» **Entries provided**:
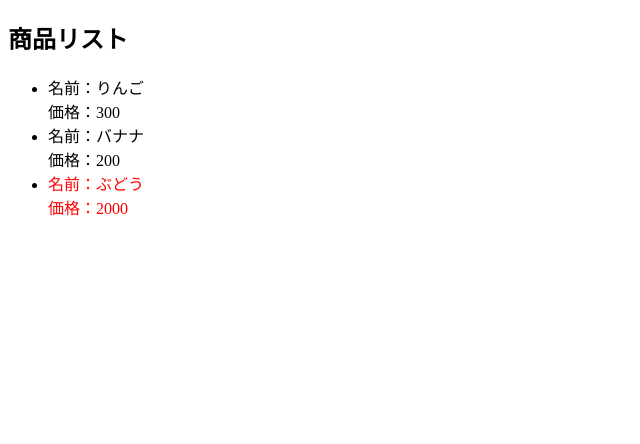
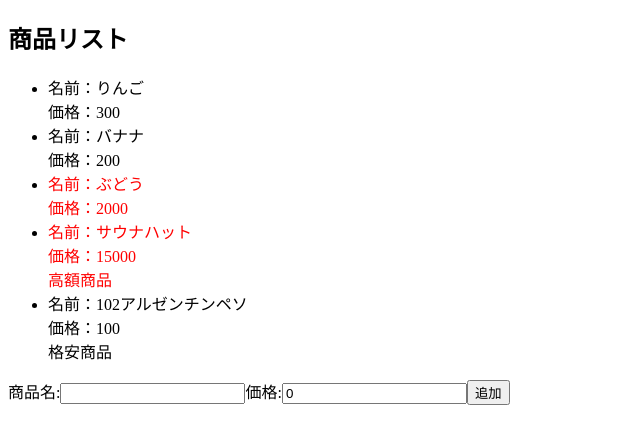
Before and after one commit to Syncorsand/traP-practice-react, a React (Vite) app: page / in a window 1280 px wide. Shown: the top 444 px of the page, without its empty margins (0-640 px from the left). Built offline with nearby package versions, Linux system fonts and the light colour scheme.

Commit message:
商品リスト完成

```diff
--- a/src/components/Item.jsx
+++ b/src/components/Item.jsx
@@ -7,6 +7,8 @@ const Item = (props) => {
     >
       <div>名前：{props.name}</div>
       <div>価格：{props.price}</div>
+      {props.price >= 10000 && <div>高額商品</div>}
+      {props.price <= 100 && <div>格安商品</div>}
     </div>
   );
 };
--- a/src/components/ItemList.jsx
+++ b/src/components/ItemList.jsx
@@ -2,10 +2,14 @@ import Item from "./Item";
 import { useState } from "react";
 
 const ItemList = () => {
-  const [items] = useState([
+  const [itemName, setItemName] = useState("");
+  const [itemPrice, setItemPrice] = useState(0);
+  const [items, setItems] = useState([
     { name: "りんご", price: 300 },
     { name: "バナナ", price: 200 },
     { name: "ぶどう", price: 2000 },
+    { name: "サウナハット", price: 15000 },
+    { name: "102アルゼンチンペソ", price: 100 },
   ]);
   return (
     //ここでItemコンポーネントを並べる
@@ -20,6 +24,36 @@ const ItemList = () => {
           );
         })}
       </ul>
+      <div>
+        <label htmlFor="itemName">
+          商品名:
+          <input
+            type="text"
+            id="itemName"
+            onChange={(e) => setItemName(e.target.value)}
+            value={itemName}
+          />
+        </label>
+        <label htmlFor="itemPrice">
+          価格:
+          <input
+            type="number"
+            id="itemPrice"
+            onChange={(e) => setItemPrice(e.target.value)}
+            value={itemPrice}
+          />
+        </label>
+        <button
+          onClick={() => {
+            setItems((items) => [
+              ...items,
+              { name: itemName, price: itemPrice },
+            ]);
+          }}
+        >
+          追加
+        </button>
+      </div>
     </div>
   );
 };
```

» **Directions**: Every line that contains the string "const" should be copied from the entries.

» **Solution to this problem**:
@@ -7,6 +7,8 @@ const Item = (props) => {
 const ItemList = () => {
-  const [items] = useState([
+  const [itemName, setItemName] = useState("");
+  const [itemPrice, setItemPrice] = useState(0);
+  const [items, setItems] = useState([
@@ -20,6 +24,36 @@ const ItemList = () => {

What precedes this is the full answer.